Records excerpted from a collection
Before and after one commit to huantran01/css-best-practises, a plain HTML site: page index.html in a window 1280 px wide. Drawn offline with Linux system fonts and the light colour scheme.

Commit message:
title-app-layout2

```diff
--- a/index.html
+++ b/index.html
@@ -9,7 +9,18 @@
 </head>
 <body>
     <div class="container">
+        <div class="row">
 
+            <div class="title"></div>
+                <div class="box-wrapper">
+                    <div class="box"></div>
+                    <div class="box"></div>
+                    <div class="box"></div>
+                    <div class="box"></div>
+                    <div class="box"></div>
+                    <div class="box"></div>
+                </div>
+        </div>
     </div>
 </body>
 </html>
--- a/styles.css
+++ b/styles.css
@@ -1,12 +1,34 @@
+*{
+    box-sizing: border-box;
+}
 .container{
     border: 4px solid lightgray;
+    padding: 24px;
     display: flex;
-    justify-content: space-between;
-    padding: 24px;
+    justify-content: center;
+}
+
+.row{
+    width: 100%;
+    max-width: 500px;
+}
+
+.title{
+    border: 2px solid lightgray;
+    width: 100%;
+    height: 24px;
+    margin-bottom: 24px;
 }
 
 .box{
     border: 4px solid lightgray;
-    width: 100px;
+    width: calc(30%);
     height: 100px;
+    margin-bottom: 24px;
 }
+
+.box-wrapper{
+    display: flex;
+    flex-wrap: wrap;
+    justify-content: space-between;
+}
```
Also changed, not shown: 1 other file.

==

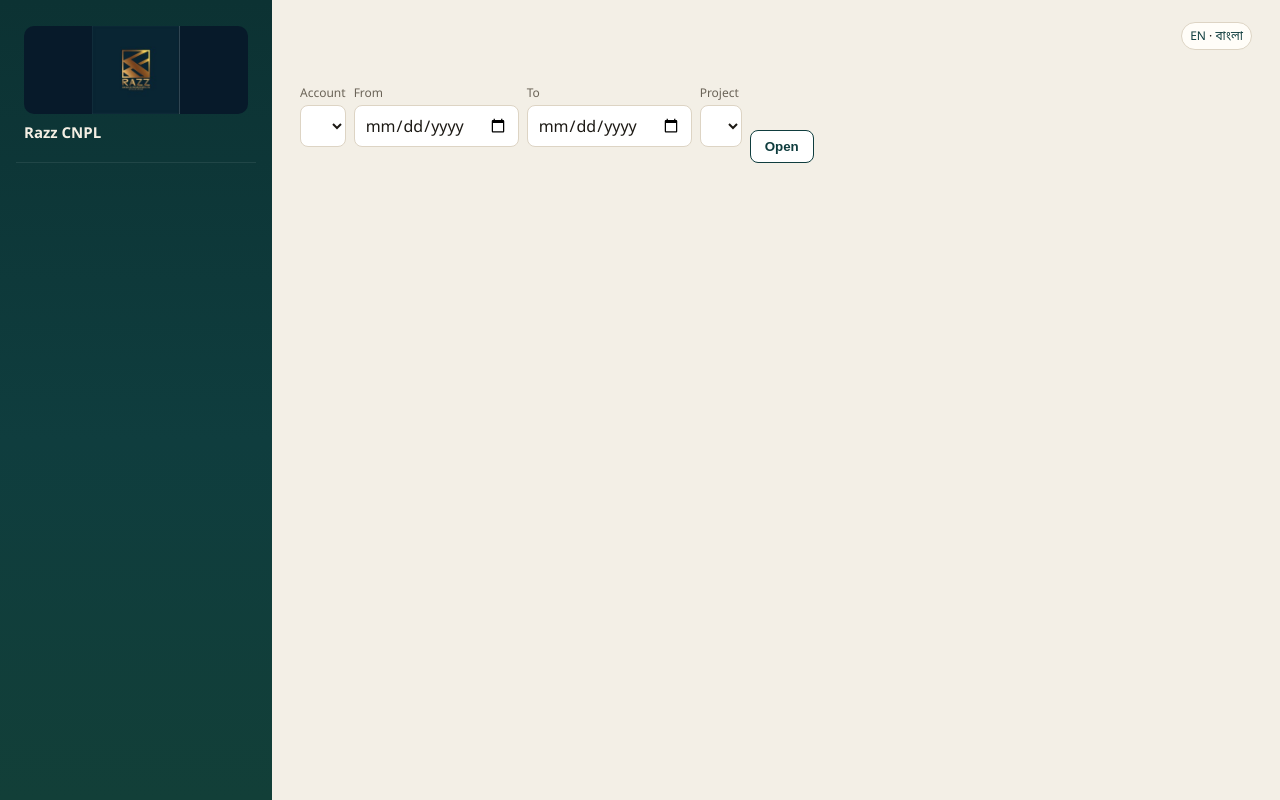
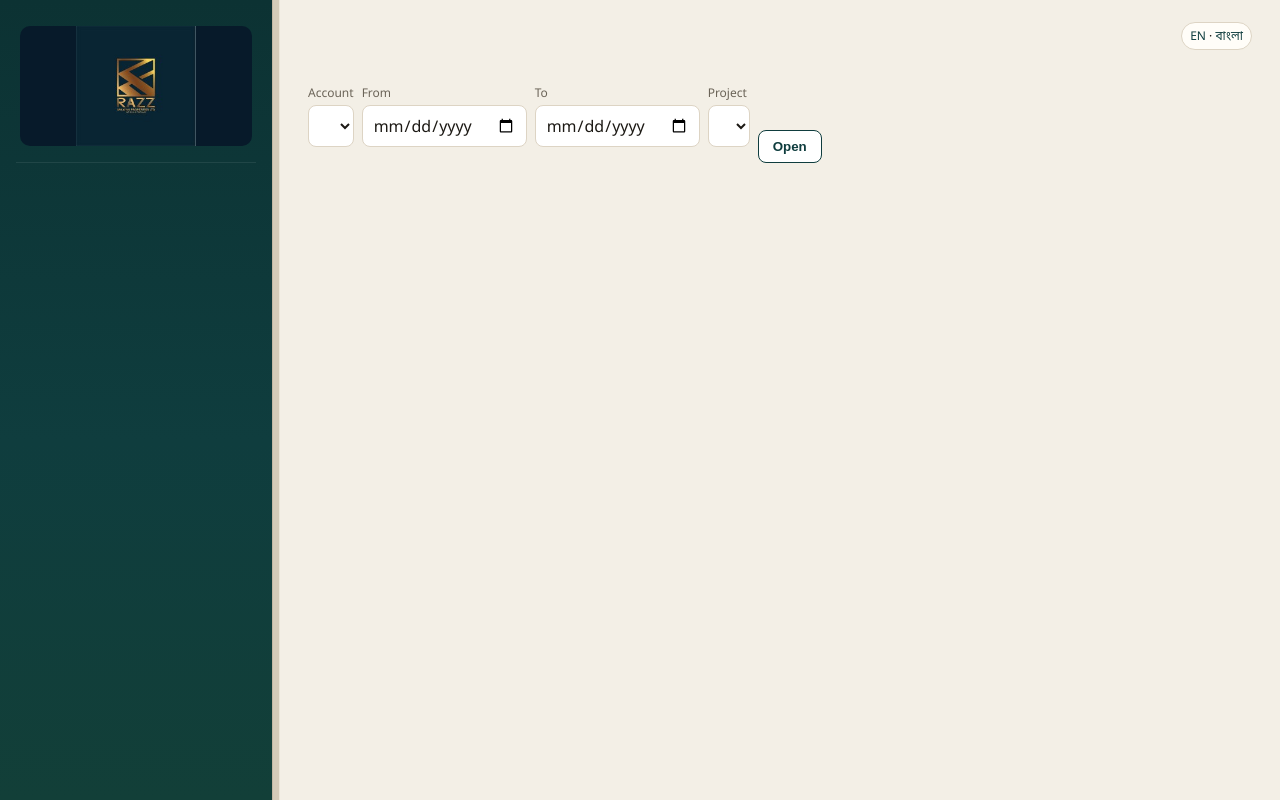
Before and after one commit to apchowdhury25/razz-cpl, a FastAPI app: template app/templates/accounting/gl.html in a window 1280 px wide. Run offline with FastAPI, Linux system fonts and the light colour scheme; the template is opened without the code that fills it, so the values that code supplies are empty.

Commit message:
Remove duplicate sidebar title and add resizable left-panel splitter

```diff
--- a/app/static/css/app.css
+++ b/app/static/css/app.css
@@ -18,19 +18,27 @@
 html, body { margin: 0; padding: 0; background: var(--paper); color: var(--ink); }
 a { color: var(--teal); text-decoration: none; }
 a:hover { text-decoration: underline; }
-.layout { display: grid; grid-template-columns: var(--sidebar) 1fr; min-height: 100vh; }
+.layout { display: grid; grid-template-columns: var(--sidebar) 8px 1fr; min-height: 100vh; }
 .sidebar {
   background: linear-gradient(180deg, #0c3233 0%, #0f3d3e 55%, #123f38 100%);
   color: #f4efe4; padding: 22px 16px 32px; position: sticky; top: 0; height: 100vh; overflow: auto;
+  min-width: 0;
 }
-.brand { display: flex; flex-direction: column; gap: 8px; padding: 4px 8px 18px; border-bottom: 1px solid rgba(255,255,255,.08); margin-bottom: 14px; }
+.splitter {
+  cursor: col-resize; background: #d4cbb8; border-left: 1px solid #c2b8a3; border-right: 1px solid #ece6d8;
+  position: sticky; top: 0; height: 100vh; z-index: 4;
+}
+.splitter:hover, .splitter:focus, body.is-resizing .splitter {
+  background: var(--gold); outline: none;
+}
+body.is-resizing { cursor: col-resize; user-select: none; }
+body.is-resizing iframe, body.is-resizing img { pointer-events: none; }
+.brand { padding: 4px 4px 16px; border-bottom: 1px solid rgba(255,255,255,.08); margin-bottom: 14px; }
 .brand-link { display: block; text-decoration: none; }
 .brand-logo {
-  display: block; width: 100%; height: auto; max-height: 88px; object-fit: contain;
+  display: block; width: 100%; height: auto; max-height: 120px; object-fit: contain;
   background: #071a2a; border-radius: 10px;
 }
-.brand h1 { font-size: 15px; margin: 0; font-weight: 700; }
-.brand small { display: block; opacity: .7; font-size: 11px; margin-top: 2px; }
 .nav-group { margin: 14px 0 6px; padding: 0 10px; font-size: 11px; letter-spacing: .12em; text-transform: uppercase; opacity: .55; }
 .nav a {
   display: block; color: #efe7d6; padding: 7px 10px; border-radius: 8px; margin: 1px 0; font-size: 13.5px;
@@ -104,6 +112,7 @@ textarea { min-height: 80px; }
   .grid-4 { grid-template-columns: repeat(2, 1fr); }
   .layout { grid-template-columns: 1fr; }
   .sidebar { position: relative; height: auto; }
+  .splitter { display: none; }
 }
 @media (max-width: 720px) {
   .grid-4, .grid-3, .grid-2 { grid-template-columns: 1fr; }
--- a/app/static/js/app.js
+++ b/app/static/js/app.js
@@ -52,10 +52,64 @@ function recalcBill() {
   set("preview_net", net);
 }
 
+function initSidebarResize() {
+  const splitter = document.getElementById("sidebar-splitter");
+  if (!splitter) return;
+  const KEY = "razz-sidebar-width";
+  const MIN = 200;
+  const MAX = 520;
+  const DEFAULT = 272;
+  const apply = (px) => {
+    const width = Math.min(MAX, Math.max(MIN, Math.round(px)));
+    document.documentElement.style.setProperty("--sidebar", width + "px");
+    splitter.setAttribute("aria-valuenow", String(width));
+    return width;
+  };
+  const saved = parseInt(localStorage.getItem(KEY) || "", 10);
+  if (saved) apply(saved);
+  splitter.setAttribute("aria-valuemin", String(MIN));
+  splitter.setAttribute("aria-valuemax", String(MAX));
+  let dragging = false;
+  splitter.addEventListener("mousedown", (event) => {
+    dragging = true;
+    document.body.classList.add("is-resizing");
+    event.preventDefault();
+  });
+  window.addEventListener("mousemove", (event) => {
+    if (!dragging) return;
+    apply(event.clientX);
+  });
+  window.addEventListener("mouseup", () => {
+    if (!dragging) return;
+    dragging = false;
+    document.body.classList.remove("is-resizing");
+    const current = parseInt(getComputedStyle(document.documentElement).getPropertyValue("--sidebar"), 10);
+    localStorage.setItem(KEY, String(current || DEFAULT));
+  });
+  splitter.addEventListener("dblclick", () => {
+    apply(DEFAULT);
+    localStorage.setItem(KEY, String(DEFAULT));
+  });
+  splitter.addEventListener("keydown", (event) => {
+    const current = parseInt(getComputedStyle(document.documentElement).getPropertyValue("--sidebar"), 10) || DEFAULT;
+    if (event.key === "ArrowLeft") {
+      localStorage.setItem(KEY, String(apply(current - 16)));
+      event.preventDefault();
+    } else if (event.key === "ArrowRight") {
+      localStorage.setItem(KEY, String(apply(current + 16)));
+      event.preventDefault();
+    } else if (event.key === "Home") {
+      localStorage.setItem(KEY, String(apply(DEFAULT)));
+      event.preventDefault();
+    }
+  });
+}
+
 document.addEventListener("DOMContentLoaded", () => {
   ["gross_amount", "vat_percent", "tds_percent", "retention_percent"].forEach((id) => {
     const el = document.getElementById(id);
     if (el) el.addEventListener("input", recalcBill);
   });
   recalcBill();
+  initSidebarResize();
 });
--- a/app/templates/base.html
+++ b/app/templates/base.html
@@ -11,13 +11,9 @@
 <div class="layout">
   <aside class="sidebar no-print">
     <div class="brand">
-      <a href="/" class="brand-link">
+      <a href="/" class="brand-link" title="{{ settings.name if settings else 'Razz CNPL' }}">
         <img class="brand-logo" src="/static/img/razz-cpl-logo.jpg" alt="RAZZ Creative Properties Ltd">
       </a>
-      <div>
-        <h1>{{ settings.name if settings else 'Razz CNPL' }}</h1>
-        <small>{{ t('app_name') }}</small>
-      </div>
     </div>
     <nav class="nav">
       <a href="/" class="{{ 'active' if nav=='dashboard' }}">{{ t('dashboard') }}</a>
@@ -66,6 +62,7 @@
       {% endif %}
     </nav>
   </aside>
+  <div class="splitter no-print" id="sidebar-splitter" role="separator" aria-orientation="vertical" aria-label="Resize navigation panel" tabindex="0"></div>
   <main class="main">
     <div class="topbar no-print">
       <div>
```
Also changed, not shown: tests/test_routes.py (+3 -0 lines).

#### Work to be completed
Determine the number of lines in the data above that include the word "solid", then answer with that number alone.

#### Your response
6